Extracted entries START

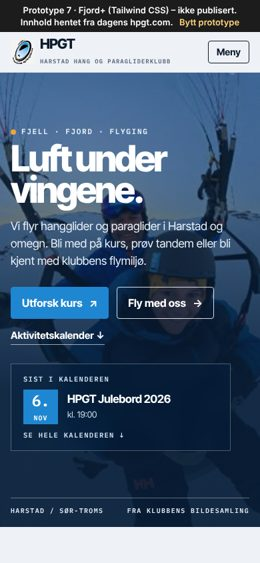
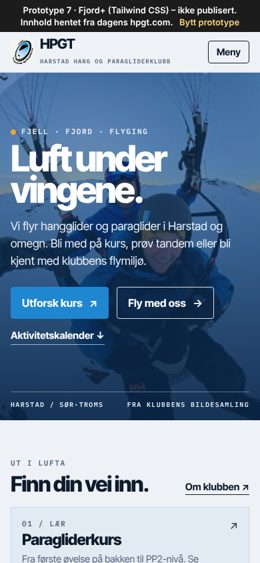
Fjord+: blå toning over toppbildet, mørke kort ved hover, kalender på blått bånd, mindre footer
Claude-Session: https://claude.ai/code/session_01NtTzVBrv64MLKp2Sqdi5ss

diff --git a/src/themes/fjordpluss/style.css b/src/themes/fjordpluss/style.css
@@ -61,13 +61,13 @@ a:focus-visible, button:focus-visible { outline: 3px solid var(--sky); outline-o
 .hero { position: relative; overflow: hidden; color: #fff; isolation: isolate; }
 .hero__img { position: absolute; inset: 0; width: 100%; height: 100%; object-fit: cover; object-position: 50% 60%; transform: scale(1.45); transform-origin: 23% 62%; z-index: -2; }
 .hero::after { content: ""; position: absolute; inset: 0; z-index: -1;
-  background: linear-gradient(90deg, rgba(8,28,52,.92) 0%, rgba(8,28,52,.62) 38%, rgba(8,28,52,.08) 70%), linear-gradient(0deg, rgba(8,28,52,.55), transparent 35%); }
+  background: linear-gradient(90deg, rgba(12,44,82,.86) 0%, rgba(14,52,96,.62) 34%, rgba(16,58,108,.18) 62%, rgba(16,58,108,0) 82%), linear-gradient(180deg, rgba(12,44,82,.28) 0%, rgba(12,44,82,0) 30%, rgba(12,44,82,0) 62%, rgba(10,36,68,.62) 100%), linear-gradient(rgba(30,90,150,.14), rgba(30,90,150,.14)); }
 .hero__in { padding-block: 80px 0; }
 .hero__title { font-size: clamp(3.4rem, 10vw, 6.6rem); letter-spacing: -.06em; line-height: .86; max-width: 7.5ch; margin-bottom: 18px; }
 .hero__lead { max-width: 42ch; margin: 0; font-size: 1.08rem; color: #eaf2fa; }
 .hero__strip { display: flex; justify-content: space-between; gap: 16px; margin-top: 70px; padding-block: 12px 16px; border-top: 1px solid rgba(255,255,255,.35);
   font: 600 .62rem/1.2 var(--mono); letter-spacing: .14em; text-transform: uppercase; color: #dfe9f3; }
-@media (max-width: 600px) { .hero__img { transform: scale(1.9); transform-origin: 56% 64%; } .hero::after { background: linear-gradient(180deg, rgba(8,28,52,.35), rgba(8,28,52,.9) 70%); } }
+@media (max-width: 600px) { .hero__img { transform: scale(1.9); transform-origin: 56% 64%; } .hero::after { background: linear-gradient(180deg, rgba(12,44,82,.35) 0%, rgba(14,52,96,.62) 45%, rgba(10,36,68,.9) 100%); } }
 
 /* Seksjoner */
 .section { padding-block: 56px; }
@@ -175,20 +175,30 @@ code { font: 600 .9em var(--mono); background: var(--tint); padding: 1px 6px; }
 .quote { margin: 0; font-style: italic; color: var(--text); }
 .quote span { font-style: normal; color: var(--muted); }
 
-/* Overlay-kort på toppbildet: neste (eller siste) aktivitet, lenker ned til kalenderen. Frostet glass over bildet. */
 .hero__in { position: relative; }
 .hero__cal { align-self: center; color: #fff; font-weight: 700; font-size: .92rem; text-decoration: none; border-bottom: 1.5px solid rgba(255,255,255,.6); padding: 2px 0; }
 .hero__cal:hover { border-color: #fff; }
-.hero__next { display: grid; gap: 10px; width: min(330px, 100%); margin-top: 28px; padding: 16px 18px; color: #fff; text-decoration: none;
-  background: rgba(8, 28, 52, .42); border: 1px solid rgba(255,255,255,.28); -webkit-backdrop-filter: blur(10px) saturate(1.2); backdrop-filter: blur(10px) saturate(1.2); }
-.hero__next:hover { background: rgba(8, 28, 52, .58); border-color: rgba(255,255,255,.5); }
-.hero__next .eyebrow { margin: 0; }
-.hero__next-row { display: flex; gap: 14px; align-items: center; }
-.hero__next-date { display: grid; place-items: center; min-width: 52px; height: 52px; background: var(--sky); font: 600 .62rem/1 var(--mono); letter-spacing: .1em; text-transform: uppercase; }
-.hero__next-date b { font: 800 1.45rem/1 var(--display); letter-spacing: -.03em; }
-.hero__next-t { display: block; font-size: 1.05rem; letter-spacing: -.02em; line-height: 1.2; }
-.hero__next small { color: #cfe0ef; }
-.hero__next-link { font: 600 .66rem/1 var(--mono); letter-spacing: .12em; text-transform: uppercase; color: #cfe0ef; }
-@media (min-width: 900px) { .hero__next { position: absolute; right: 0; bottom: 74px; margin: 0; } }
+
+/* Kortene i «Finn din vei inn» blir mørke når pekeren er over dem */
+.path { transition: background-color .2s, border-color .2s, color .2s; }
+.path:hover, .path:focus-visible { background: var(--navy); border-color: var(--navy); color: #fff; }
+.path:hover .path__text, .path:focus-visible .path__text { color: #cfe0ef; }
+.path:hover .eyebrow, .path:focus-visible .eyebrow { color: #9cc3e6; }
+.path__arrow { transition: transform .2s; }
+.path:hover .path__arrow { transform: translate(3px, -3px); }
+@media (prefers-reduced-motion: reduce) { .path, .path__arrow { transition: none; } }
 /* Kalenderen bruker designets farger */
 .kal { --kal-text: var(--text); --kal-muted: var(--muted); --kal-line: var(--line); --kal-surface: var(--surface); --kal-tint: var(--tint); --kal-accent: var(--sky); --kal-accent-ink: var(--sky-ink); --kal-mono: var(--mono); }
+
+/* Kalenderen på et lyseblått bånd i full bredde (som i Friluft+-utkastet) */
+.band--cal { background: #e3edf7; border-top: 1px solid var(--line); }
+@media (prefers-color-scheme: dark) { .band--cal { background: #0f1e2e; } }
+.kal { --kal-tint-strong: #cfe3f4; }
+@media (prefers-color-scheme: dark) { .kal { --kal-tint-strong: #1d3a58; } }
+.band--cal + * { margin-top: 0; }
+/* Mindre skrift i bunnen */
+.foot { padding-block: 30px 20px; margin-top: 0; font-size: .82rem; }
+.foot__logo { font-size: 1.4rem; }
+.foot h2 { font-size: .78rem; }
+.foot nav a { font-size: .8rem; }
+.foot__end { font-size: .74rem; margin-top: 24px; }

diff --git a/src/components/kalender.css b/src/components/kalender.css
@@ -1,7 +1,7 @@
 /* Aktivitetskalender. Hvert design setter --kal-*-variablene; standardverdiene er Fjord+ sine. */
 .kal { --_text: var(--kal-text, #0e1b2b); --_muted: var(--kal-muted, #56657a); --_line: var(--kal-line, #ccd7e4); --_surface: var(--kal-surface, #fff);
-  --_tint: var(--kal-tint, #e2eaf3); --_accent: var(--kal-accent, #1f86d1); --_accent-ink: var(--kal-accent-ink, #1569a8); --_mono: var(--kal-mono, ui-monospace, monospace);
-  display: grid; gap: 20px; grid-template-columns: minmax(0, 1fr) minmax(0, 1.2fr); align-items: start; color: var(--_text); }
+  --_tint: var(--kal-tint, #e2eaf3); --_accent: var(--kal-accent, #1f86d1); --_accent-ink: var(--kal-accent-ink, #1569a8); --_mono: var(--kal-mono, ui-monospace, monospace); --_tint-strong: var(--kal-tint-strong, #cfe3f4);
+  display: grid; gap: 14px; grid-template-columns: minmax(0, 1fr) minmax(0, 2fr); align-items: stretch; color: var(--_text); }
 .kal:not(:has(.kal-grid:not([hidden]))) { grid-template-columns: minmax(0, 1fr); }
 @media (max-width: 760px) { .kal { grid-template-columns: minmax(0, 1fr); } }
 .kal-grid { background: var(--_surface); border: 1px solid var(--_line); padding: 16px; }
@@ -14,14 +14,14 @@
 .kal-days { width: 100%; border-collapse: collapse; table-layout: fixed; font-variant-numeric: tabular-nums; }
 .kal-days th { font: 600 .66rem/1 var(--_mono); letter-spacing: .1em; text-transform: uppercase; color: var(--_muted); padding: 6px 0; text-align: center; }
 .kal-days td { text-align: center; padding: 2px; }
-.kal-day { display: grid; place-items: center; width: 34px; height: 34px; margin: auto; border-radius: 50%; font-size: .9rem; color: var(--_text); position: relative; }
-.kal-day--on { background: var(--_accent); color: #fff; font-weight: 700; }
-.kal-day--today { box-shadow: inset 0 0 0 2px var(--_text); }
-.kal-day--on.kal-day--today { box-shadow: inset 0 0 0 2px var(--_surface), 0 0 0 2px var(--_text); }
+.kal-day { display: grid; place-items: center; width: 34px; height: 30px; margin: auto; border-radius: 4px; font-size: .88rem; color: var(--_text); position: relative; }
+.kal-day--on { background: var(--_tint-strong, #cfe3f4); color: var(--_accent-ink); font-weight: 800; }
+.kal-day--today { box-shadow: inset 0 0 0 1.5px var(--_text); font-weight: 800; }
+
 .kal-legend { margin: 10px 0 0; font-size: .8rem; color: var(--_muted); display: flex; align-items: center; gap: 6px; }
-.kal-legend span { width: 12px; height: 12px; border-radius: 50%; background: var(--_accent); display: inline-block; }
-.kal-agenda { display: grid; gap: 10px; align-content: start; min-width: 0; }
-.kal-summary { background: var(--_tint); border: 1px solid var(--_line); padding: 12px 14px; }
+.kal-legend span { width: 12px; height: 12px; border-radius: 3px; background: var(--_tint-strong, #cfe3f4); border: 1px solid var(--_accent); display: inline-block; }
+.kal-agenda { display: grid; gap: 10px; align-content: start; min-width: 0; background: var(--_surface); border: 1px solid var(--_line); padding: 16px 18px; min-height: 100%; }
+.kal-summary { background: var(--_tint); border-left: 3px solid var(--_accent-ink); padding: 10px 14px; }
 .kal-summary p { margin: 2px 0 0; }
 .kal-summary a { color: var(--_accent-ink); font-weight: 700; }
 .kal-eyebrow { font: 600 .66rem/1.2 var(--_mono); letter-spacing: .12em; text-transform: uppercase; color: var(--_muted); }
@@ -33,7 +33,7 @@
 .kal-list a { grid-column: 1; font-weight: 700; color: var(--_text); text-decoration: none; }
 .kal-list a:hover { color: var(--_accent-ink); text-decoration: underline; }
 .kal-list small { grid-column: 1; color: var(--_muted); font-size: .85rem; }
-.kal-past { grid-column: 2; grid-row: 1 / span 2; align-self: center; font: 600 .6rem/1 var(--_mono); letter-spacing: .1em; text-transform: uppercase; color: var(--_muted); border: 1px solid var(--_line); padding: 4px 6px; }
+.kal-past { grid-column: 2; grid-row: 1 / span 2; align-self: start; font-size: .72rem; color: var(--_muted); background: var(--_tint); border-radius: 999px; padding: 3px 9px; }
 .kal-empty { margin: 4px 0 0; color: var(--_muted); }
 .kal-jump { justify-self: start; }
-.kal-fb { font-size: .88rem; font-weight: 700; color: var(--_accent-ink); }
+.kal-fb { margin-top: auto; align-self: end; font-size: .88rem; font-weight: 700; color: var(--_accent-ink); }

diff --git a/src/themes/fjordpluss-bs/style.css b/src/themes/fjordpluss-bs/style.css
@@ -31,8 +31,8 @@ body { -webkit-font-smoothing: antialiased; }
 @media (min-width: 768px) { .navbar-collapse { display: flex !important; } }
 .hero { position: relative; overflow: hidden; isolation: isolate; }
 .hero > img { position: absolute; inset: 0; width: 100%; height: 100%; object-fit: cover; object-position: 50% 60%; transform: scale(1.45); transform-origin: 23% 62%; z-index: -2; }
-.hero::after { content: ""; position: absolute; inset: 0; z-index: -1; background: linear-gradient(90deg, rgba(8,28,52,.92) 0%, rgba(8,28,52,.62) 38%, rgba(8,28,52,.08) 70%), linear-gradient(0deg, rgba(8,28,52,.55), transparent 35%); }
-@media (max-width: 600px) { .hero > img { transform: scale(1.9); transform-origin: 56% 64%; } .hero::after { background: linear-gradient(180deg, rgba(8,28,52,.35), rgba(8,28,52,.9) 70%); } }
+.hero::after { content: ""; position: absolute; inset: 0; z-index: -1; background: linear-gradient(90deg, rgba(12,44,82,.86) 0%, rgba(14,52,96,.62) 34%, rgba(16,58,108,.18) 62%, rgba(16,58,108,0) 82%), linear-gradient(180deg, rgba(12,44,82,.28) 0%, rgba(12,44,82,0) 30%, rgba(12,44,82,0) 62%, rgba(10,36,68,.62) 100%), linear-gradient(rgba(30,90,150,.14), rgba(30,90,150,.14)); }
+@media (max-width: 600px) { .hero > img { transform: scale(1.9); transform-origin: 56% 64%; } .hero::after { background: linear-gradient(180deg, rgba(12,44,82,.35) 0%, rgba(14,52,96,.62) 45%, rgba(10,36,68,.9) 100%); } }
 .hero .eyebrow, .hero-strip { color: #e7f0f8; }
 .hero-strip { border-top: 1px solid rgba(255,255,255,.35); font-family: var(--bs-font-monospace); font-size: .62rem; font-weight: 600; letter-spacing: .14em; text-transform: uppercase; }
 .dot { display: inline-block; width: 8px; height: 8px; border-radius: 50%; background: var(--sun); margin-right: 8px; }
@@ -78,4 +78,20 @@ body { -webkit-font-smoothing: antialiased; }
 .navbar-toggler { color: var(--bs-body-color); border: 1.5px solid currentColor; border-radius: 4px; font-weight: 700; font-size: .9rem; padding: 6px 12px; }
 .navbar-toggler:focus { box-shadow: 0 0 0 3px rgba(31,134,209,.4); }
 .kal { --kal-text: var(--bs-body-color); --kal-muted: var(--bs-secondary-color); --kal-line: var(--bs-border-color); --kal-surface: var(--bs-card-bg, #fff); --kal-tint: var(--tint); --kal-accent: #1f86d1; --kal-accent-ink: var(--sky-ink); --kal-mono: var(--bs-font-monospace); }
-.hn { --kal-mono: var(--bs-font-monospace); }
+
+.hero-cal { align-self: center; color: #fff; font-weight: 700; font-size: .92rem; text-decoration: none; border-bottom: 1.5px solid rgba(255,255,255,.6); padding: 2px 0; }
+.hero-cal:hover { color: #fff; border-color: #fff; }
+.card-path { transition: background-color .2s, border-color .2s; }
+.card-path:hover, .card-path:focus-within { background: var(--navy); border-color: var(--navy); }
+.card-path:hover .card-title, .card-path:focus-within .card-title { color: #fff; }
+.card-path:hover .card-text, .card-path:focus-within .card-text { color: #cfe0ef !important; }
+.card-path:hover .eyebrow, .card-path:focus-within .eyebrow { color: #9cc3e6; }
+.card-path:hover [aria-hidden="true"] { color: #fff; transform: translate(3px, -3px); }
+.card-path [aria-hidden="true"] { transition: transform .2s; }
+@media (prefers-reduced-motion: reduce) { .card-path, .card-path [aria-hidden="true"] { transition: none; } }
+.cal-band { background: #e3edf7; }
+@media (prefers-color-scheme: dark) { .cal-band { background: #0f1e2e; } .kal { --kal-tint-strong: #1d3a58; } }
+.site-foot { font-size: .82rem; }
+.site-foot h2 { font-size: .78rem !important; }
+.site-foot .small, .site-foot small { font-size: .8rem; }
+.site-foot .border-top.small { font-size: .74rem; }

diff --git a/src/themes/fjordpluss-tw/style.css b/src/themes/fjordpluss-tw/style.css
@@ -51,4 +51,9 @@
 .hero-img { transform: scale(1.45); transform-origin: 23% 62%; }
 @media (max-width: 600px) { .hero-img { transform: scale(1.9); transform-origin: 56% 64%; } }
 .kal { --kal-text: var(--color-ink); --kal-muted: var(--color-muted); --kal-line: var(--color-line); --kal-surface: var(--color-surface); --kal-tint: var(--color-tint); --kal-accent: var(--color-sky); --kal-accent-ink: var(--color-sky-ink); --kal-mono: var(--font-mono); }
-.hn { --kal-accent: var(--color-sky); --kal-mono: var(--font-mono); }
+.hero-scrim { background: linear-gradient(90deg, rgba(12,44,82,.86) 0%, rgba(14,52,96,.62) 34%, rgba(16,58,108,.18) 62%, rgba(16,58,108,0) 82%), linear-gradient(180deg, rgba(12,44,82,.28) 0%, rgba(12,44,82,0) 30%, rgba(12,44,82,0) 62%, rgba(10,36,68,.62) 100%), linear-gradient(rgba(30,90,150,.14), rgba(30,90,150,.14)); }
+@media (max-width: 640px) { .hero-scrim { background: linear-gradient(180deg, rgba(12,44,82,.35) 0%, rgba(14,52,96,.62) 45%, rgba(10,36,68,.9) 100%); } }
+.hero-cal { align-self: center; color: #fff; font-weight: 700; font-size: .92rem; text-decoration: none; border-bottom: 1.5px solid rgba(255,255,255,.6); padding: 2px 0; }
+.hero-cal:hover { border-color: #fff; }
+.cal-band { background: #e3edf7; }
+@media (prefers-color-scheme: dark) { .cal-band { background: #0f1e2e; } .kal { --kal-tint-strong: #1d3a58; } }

Extracted entries END

▶ **Problem to solve**
Extract every line above that contains the word "site".

▶ **Written reply**
+.site-foot { font-size: .82rem; }
+.site-foot h2 { font-size: .78rem !important; }
+.site-foot .small, .site-foot small { font-size: .8rem; }
+.site-foot .border-top.small { font-size: .74rem; }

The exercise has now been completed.